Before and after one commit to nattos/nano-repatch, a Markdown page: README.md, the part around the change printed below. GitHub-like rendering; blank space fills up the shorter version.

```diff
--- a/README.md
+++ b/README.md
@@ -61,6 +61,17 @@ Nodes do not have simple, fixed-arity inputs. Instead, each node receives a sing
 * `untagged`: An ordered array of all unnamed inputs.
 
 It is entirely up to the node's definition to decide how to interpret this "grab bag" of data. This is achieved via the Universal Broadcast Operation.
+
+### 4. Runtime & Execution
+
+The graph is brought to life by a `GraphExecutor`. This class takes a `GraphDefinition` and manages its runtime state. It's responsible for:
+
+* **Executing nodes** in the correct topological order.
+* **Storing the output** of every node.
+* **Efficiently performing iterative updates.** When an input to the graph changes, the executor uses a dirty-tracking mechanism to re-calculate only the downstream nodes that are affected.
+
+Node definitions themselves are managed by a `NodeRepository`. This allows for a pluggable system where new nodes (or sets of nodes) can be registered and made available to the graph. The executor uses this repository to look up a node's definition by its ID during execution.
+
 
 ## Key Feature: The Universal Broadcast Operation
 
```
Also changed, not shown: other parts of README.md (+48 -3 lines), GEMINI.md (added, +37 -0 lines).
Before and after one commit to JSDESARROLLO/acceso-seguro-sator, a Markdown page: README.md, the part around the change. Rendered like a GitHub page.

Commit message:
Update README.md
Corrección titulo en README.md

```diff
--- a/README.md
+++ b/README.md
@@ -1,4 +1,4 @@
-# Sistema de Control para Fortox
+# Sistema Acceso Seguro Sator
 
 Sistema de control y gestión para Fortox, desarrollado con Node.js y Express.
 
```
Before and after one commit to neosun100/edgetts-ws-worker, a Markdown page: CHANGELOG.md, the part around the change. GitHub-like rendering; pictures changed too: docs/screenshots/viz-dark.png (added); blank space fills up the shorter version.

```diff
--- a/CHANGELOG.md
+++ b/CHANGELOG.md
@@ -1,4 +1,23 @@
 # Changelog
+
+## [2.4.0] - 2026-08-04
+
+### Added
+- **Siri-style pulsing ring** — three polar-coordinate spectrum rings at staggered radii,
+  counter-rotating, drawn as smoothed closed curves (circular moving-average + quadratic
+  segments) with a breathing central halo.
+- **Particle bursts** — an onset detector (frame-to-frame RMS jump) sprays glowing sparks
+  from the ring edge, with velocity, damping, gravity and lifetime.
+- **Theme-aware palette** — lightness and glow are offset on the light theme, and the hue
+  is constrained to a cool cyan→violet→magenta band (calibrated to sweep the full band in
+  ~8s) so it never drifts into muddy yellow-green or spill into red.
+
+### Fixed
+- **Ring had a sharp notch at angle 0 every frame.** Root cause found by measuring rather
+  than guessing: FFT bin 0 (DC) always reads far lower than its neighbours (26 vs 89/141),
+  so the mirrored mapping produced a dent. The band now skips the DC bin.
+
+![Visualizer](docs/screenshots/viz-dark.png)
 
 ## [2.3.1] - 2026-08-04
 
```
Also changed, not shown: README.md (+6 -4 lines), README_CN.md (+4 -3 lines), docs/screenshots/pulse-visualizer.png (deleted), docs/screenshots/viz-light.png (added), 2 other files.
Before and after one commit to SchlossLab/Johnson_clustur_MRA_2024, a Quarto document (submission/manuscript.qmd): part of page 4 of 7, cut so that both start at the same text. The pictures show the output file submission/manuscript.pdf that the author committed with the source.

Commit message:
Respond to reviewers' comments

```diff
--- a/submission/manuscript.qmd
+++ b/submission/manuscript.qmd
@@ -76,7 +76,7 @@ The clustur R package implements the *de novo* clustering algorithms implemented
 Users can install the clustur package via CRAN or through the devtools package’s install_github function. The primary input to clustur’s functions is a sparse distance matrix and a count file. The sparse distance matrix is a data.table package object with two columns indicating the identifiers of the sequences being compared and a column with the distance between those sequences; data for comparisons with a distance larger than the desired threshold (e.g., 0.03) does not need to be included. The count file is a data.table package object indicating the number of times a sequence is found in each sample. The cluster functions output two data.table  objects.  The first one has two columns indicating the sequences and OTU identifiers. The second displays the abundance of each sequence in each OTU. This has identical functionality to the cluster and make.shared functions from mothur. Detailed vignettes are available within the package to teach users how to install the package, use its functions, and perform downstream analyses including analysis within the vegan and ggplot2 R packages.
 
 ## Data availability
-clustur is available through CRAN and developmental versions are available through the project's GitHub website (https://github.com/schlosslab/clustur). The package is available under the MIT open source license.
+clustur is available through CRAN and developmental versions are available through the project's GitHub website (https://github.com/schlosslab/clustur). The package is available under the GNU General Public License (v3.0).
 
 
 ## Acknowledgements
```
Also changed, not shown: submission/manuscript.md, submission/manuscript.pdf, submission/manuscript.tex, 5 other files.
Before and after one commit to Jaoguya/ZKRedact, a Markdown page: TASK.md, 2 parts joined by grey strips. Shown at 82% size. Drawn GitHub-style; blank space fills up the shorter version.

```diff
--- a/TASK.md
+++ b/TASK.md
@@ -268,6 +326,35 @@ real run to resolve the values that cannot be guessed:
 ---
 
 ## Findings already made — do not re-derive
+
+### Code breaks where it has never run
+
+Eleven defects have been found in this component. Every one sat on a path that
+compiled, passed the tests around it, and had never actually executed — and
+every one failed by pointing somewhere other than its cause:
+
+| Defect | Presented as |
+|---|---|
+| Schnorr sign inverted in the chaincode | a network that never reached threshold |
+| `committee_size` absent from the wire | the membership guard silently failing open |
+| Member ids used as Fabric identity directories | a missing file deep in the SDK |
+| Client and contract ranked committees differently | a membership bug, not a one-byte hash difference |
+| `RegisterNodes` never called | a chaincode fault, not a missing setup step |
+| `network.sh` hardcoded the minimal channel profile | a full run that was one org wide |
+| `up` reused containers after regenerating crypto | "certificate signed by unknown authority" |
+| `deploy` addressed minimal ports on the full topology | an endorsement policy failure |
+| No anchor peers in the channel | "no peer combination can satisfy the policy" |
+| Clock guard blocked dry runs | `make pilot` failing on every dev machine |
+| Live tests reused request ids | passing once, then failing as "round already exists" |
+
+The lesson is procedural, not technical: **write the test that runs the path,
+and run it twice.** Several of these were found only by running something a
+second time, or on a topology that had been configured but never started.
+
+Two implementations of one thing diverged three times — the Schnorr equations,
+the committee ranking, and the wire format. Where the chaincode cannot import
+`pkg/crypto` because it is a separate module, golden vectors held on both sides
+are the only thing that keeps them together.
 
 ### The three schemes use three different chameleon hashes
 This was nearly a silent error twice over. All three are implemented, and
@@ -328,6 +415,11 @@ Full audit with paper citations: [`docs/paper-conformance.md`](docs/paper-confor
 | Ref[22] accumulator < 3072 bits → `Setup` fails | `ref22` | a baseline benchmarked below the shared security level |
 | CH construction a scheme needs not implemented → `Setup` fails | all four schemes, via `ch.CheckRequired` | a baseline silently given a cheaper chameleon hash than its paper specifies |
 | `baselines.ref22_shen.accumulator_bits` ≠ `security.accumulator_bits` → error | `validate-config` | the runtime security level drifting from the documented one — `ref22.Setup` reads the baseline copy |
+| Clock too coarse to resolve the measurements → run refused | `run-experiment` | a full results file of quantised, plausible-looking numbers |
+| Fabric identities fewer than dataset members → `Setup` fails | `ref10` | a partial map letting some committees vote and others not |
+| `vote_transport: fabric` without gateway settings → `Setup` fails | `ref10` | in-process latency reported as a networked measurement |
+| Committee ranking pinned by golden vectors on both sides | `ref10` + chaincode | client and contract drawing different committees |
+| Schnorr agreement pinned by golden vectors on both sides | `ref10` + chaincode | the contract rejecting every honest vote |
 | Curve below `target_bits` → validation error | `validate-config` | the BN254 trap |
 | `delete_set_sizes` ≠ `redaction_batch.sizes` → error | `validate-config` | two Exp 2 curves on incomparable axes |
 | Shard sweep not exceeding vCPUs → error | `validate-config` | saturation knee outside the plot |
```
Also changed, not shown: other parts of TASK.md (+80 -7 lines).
◆ ◆ ◆
**Your assignment:** Each line in the data that holds the string "never" needs to be copied.

**Result for this exercise:**
+  ~8s) so it never drifts into muddy yellow-green or spill into red.
+### Code breaks where it has never run
+compiled, passed the tests around it, and had never actually executed — and
+| Schnorr sign inverted in the chaincode | a network that never reached threshold |
+| `RegisterNodes` never called | a chaincode fault, not a missing setup step |
+second time, or on a topology that had been configured but never started.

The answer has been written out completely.